- Exercise directions
Make an exact copy of every entry, leaving the pictures out.

(Web page edit records)
......
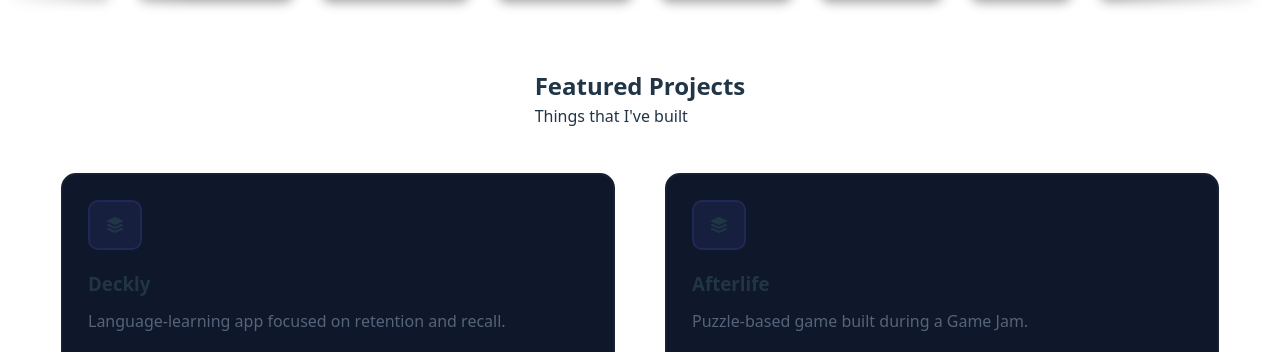
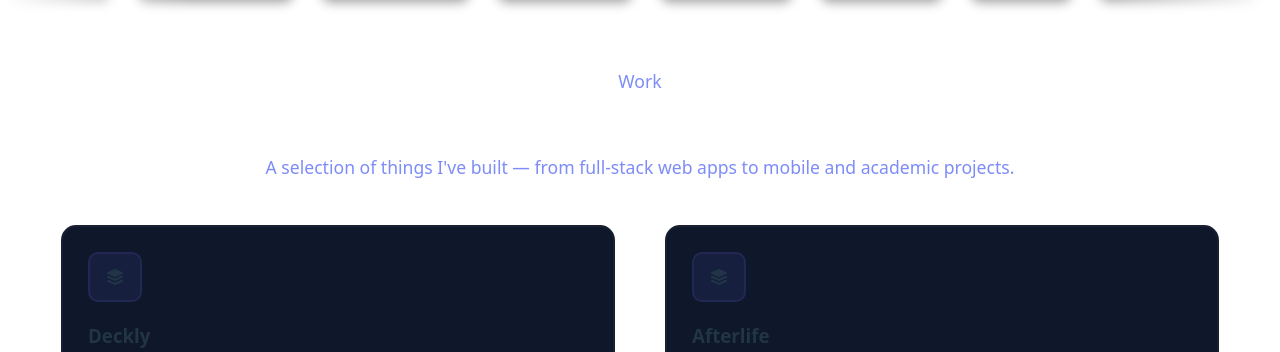
Before and after one commit to ghilou05/portfolio-website, a React (Vite) app: page / in a window 1280 px wide. Shown: the part 435-787 px from the top of the page. Built offline with nearby package versions, Linux system fonts and the light colour scheme.

Commit message:
adding links to project cards

```diff
--- a/src/components/ProjectCards.tsx
+++ b/src/components/ProjectCards.tsx
@@ -1,7 +1,8 @@
 import React from 'react'
 import { Swiper, SwiperSlide } from "swiper/react"
 import { FontAwesomeIcon } from "@fortawesome/react-fontawesome"
-import { faLayerGroup } from "@fortawesome/free-solid-svg-icons"
+import { faLayerGroup, faExternalLinkAlt } from "@fortawesome/free-solid-svg-icons"
+import { faGithub } from "@fortawesome/free-brands-svg-icons"
 import { Pagination } from "swiper/modules";
 import "swiper/swiper-bundle.css";
 
@@ -56,7 +57,21 @@ const projects: Project[] = [
 
 const ProjectCard: React.FC<{ project: Project }> = ({ project }) => (
   <article className="featured_projects__card">
-    <FontAwesomeIcon icon={faLayerGroup} className="featured_projects__card__icon" />
+    <div className="featured_projects__card__top-area">
+      <FontAwesomeIcon icon={faLayerGroup} className="featured_projects__card__icon" />
+      <div className="featured_projects__card__links">
+        {project.repoUrl && (
+          <a href={project.repoUrl} target="_blank" rel="noopener noreferrer">
+            <FontAwesomeIcon icon={faGithub} />
+          </a>
+        )}
+        {project.liveUrl && (
+          <a href={project.liveUrl} target="_blank" rel="noopener noreferrer">
+            <FontAwesomeIcon icon={faExternalLinkAlt} />
+          </a>
+        )}
+      </div>
+    </div>
     <div className="featured_projects__card__text-wrapper">
       <div className="featured_projects__card__title">
         <h3>{project.title}</h3>
@@ -84,11 +99,14 @@ const ProjectCards: React.FC = () => {
   return (
     <section className="featured_projects">
       <div className="featured_projects__heading">
+        <div className="featured_projects__heading__sub-title">
+          Work
+        </div>
         <div className="featured_projects__heading__title">
-          <h2>Featured Projects</h2>
+          <h1>Projects</h1>
         </div>
-        <div className="featured_projects__heading__sub-title">
-          Things that I've built
+        <div className="featured_projects__heading__sub-title" style={{ marginTop: "15px" }}>
+          A selection of things I've built — from full-stack web apps to mobile and academic projects.
         </div>
       </div>
 
--- a/src/scss/featured_projects.scss
+++ b/src/scss/featured_projects.scss
@@ -11,11 +11,22 @@
 
   &__heading {
     margin-bottom: 20px;
+    display: flex;
+    flex-direction: column;
+    align-items: center;
+    justify-content: center;
 
     &__title {
-      h2 {
-        margin: 0;
+      h1 {
+        font-size: 2.5rem;
+        color: #fff;
       }
+    }
+
+    &__sub-title {
+      color: #7d8cf8;
+      font-size: 1.1rem;
+      font-weight: 500;
     }
   }
 
@@ -116,6 +127,36 @@
       }
     }
 
+    &__top-area {
+      display: flex;
+      justify-content: space-between;
+      align-items: flex-start;
+    }
+
+    &__links {
+      display: flex;
+      gap: 15px;
+      padding-top: 10px;
+      opacity: 0;
+      transition: opacity 0.3s ease, transform 0.3s ease;
+
+      .featured_projects__card:hover & {
+        opacity: 1;
+        transform: translateY(-10px);
+      }
+
+      a {
+        color: #55647a;
+        font-size: 1.2rem;
+        transition: color 0.3s ease, transform 0.3s ease;
+
+        &:hover {
+          color: #7d8cf8;
+          transform: translateY(-2px);
+        }
+      }
+    }
+
     &__icon {
       padding: 15px;
       background: #171f3f;
```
......
- Problem solution
Before and after one commit to ghilou05/portfolio-website, a React (Vite) app: page / in a window 1280 px wide. Shown: the part 435-787 px from the top of the page. Built offline with nearby package versions, Linux system fonts and the light colour scheme.

Commit message:
adding links to project cards

```diff
--- a/src/components/ProjectCards.tsx
+++ b/src/components/ProjectCards.tsx
@@ -1,7 +1,8 @@
 import React from 'react'
 import { Swiper, SwiperSlide } from "swiper/react"
 import { FontAwesomeIcon } from "@fortawesome/react-fontawesome"
-import { faLayerGroup } from "@fortawesome/free-solid-svg-icons"
+import { faLayerGroup, faExternalLinkAlt } from "@fortawesome/free-solid-svg-icons"
+import { faGithub } from "@fortawesome/free-brands-svg-icons"
 import { Pagination } from "swiper/modules";
 import "swiper/swiper-bundle.css";
 
@@ -56,7 +57,21 @@ const projects: Project[] = [
 
 const ProjectCard: React.FC<{ project: Project }> = ({ project }) => (
   <article className="featured_projects__card">
-    <FontAwesomeIcon icon={faLayerGroup} className="featured_projects__card__icon" />
+    <div className="featured_projects__card__top-area">
+      <FontAwesomeIcon icon={faLayerGroup} className="featured_projects__card__icon" />
+      <div className="featured_projects__card__links">
+        {project.repoUrl && (
+          <a href={project.repoUrl} target="_blank" rel="noopener noreferrer">
+            <FontAwesomeIcon icon={faGithub} />
+          </a>
+        )}
+        {project.liveUrl && (
+          <a href={project.liveUrl} target="_blank" rel="noopener noreferrer">
+            <FontAwesomeIcon icon={faExternalLinkAlt} />
+          </a>
+        )}
+      </div>
+    </div>
     <div className="featured_projects__card__text-wrapper">
       <div className="featured_projects__card__title">
         <h3>{project.title}</h3>
@@ -84,11 +99,14 @@ const ProjectCards: React.FC = () => {
   return (
     <section className="featured_projects">
       <div className="featured_projects__heading">
+        <div className="featured_projects__heading__sub-title">
+          Work
+        </div>
         <div className="featured_projects__heading__title">
-          <h2>Featured Projects</h2>
+          <h1>Projects</h1>
         </div>
-        <div className="featured_projects__heading__sub-title">
-          Things that I've built
+        <div className="featured_projects__heading__sub-title" style={{ marginTop: "15px" }}>
+          A selection of things I've built — from full-stack web apps to mobile and academic projects.
         </div>
       </div>
 
--- a/src/scss/featured_projects.scss
+++ b/src/scss/featured_projects.scss
@@ -11,11 +11,22 @@
 
   &__heading {
     margin-bottom: 20px;
+    display: flex;
+    flex-direction: column;
+    align-items: center;
+    justify-content: center;
 
     &__title {
-      h2 {
-        margin: 0;
+      h1 {
+        font-size: 2.5rem;
+        color: #fff;
       }
+    }
+
+    &__sub-title {
+      color: #7d8cf8;
+      font-size: 1.1rem;
+      font-weight: 500;
     }
   }
 
@@ -116,6 +127,36 @@
       }
     }
 
+    &__top-area {
+      display: flex;
+      justify-content: space-between;
+      align-items: flex-start;
+    }
+
+    &__links {
+      display: flex;
+      gap: 15px;
+      padding-top: 10px;
+      opacity: 0;
+      transition: opacity 0.3s ease, transform 0.3s ease;
+
+      .featured_projects__card:hover & {
+        opacity: 1;
+        transform: translateY(-10px);
+      }
+
+      a {
+        color: #55647a;
+        font-size: 1.2rem;
+        transition: color 0.3s ease, transform 0.3s ease;
+
+        &:hover {
+          color: #7d8cf8;
+          transform: translateY(-2px);
+        }
+      }
+    }
+
     &__icon {
       padding: 15px;
       background: #171f3f;
```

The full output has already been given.